[Start of Attachment]
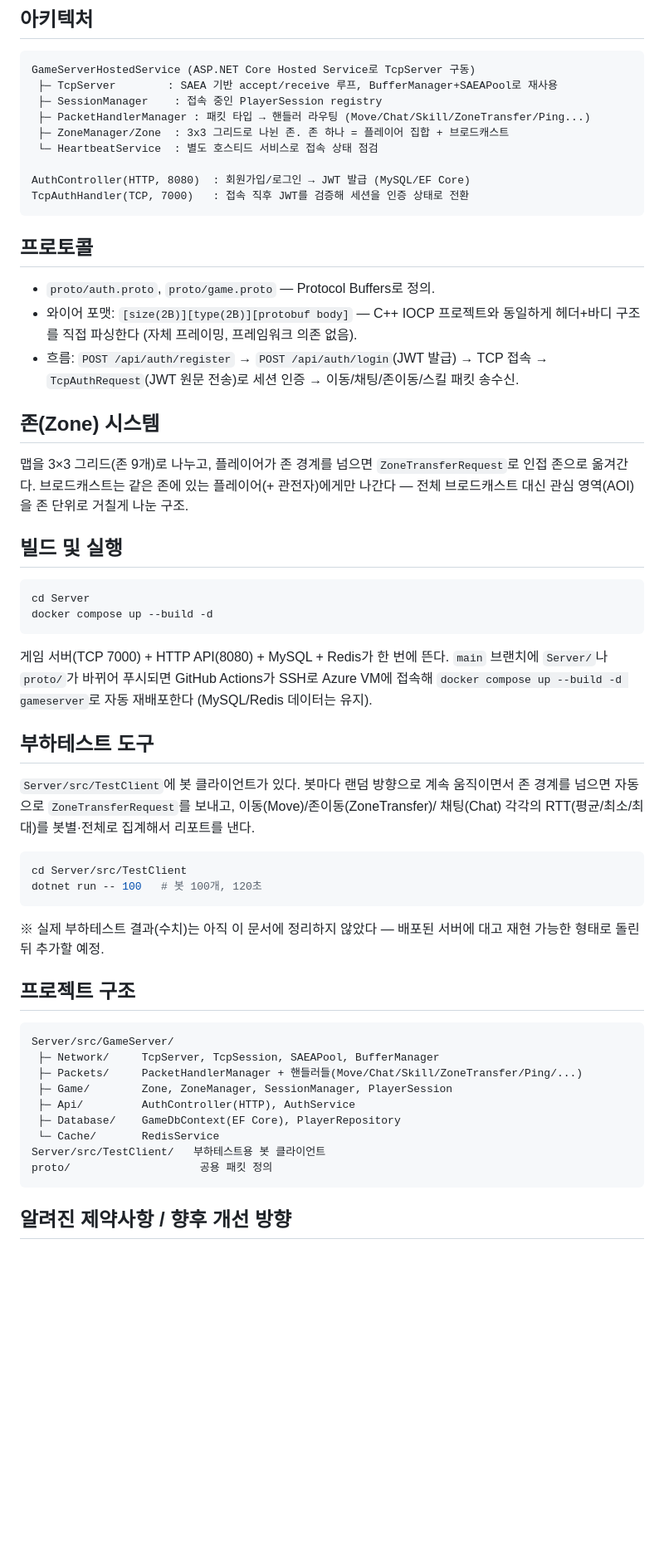
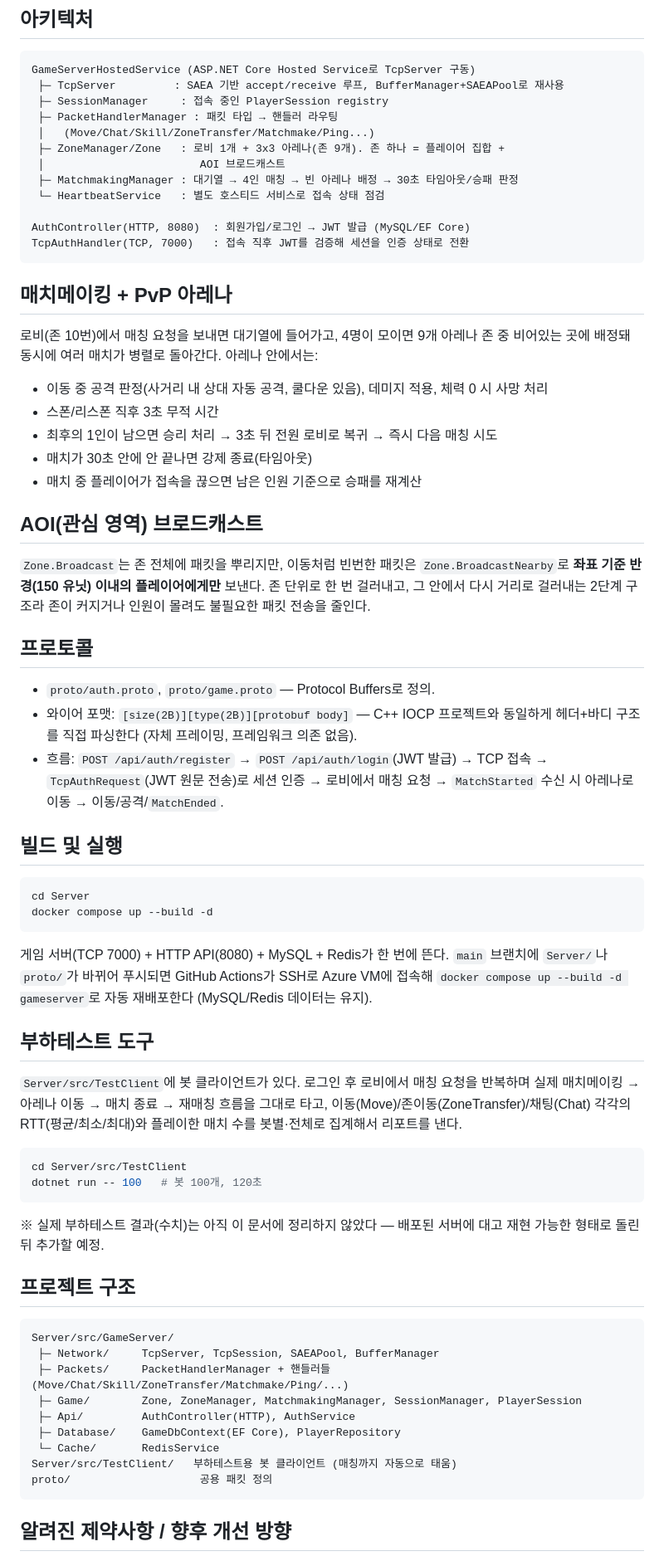
Before and after one commit to Hellobot99/csharp-zone-mmo-server, a Markdown page: README.md, the part around one of its changes. Shown at 83% size. Rendered like a GitHub page; blank space fills up the shorter version.

Commit message:
docs: README에 매치메이킹/PvP 아레나/AOI 반영
pull 전에 쓴 초안이 오래된 로컬 체크아웃 기준이라 매치메이킹(4인 아레나,
최후의 1인 승리, 타임아웃/접속끊김 처리), 실제 근접 전투(사거리 판정+
데미지+사망/리스폰), AOI 기반 BroadcastNearby를 놓치고 있었다. 최신
코드 기준으로 다시 정리.

````diff
--- a/README.md
+++ b/README.md
@@ -28,27 +30,42 @@ IOCP로 동작) 기반 TCP 실시간 게임 서버와, JWT 인증을 처리하
 ## 아키텍처
 ```
 GameServerHostedService (ASP.NET Core Hosted Service로 TcpServer 구동)
- ├─ TcpServer        : SAEA 기반 accept/receive 루프, BufferManager+SAEAPool로 재사용
- ├─ SessionManager    : 접속 중인 PlayerSession registry
- ├─ PacketHandlerManager : 패킷 타입 → 핸들러 라우팅 (Move/Chat/Skill/ZoneTransfer/Ping...)
- ├─ ZoneManager/Zone  : 3x3 그리드로 나뉜 존. 존 하나 = 플레이어 집합 + 브로드캐스트
- └─ HeartbeatService  : 별도 호스티드 서비스로 접속 상태 점검
+ ├─ TcpServer         : SAEA 기반 accept/receive 루프, BufferManager+SAEAPool로 재사용
+ ├─ SessionManager     : 접속 중인 PlayerSession registry
+ ├─ PacketHandlerManager : 패킷 타입 → 핸들러 라우팅
+ │   (Move/Chat/Skill/ZoneTransfer/Matchmake/Ping...)
+ ├─ ZoneManager/Zone   : 로비 1개 + 3x3 아레나(존 9개). 존 하나 = 플레이어 집합 +
+ │                        AOI 브로드캐스트
+ ├─ MatchmakingManager : 대기열 → 4인 매칭 → 빈 아레나 배정 → 30초 타임아웃/승패 판정
+ └─ HeartbeatService   : 별도 호스티드 서비스로 접속 상태 점검
 
 AuthController(HTTP, 8080)  : 회원가입/로그인 → JWT 발급 (MySQL/EF Core)
 TcpAuthHandler(TCP, 7000)   : 접속 직후 JWT를 검증해 세션을 인증 상태로 전환
 ```
+
+## 매치메이킹 + PvP 아레나
+로비(존 10번)에서 매칭 요청을 보내면 대기열에 들어가고, 4명이 모이면 9개 아레나 존
+중 비어있는 곳에 배정돼 동시에 여러 매치가 병렬로 돌아간다. 아레나 안에서는:
+- 이동 중 공격 판정(사거리 내 상대 자동 공격, 쿨다운 있음), 데미지 적용, 체력 0 시
+  사망 처리
+- 스폰/리스폰 직후 3초 무적 시간
+- 최후의 1인이 남으면 승리 처리 → 3초 뒤 전원 로비로 복귀 → 즉시 다음 매칭 시도
+- 매치가 30초 안에 안 끝나면 강제 종료(타임아웃)
+- 매치 중 플레이어가 접속을 끊으면 남은 인원 기준으로 승패를 재계산
+
+## AOI(관심 영역) 브로드캐스트
+`Zone.Broadcast`는 존 전체에 패킷을 뿌리지만, 이동처럼 빈번한 패킷은
+`Zone.BroadcastNearby`로 **좌표 기준 반경(150 유닛) 이내의 플레이어에게만** 보낸다.
+존 단위로 한 번 걸러내고, 그 안에서 다시 거리로 걸러내는 2단계 구조라 존이 커지거나
+인원이 몰려도 불필요한 패킷 전송을 줄인다.
 
 ## 프로토콜
 - `proto/auth.proto`, `proto/game.proto` — Protocol Buffers로 정의.
 - 와이어 포맷: `[size(2B)][type(2B)][protobuf body]` — C++ IOCP 프로젝트와 동일하게
   헤더+바디 구조를 직접 파싱한다 (자체 프레이밍, 프레임워크 의존 없음).
 - 흐름: `POST /api/auth/register` → `POST /api/auth/login`(JWT 발급) → TCP 접속 →
-  `TcpAuthRequest`(JWT 원문 전송)로 세션 인증 → 이동/채팅/존이동/스킬 패킷 송수신.
-
-## 존(Zone) 시스템
-맵을 3×3 그리드(존 9개)로 나누고, 플레이어가 존 경계를 넘으면 `ZoneTransferRequest`로
-인접 존으로 옮겨간다. 브로드캐스트는 같은 존에 있는 플레이어(+ 관전자)에게만 나간다 —
-전체 브로드캐스트 대신 관심 영역(AOI)을 존 단위로 거칠게 나눈 구조.
+  `TcpAuthRequest`(JWT 원문 전송)로 세션 인증 → 로비에서 매칭 요청 →
+  `MatchStarted` 수신 시 아레나로 이동 → 이동/공격/`MatchEnded`.
 
 ## 빌드 및 실행
 ```bash
@@ -60,9 +77,10 @@ docker compose up --build -d
 `docker compose up --build -d gameserver`로 자동 재배포한다 (MySQL/Redis 데이터는 유지).
 
 ## 부하테스트 도구
-`Server/src/TestClient`에 봇 클라이언트가 있다. 봇마다 랜덤 방향으로 계속 움직이면서
-존 경계를 넘으면 자동으로 `ZoneTransferRequest`를 보내고, 이동(Move)/존이동(ZoneTransfer)/
-채팅(Chat) 각각의 RTT(평균/최소/최대)를 봇별·전체로 집계해서 리포트를 낸다.
+`Server/src/TestClient`에 봇 클라이언트가 있다. 로그인 후 로비에서 매칭 요청을
+반복하며 실제 매치메이킹 → 아레나 이동 → 매치 종료 → 재매칭 흐름을 그대로 타고,
+이동(Move)/존이동(ZoneTransfer)/채팅(Chat) 각각의 RTT(평균/최소/최대)와 플레이한
+매치 수를 봇별·전체로 집계해서 리포트를 낸다.
 ```bash
 cd Server/src/TestClient
 dotnet run -- 100   # 봇 100개, 120초
@@ -74,12 +92,12 @@ dotnet run -- 100   # 봇 100개, 120초
 ```
 Server/src/GameServer/
  ├─ Network/     TcpServer, TcpSession, SAEAPool, BufferManager
- ├─ Packets/     PacketHandlerManager + 핸들러들(Move/Chat/Skill/ZoneTransfer/Ping/...)
- ├─ Game/        Zone, ZoneManager, SessionManager, PlayerSession
+ ├─ Packets/     PacketHandlerManager + 핸들러들(Move/Chat/Skill/ZoneTransfer/Matchmake/Ping/...)
+ ├─ Game/        Zone, ZoneManager, MatchmakingManager, SessionManager, PlayerSession
  ├─ Api/         AuthController(HTTP), AuthService
  ├─ Database/    GameDbContext(EF Core), PlayerRepository
  └─ Cache/       RedisService
-Server/src/TestClient/   부하테스트용 봇 클라이언트
+Server/src/TestClient/   부하테스트용 봇 클라이언트 (매칭까지 자동으로 태움)
 proto/                    공용 패킷 정의
 ```
 
````
Also changed, not shown: other parts of README.md (+6 -4 lines).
[End of Attachment]
#### [What to produce]
Would you copy out every line in the records that includes the string "SessionManager"?

#### [Answer]
- ├─ SessionManager    : 접속 중인 PlayerSession registry
+ ├─ SessionManager     : 접속 중인 PlayerSession registry
- ├─ Game/        Zone, ZoneManager, SessionManager, PlayerSession
+ ├─ Game/        Zone, ZoneManager, MatchmakingManager, SessionManager, PlayerSession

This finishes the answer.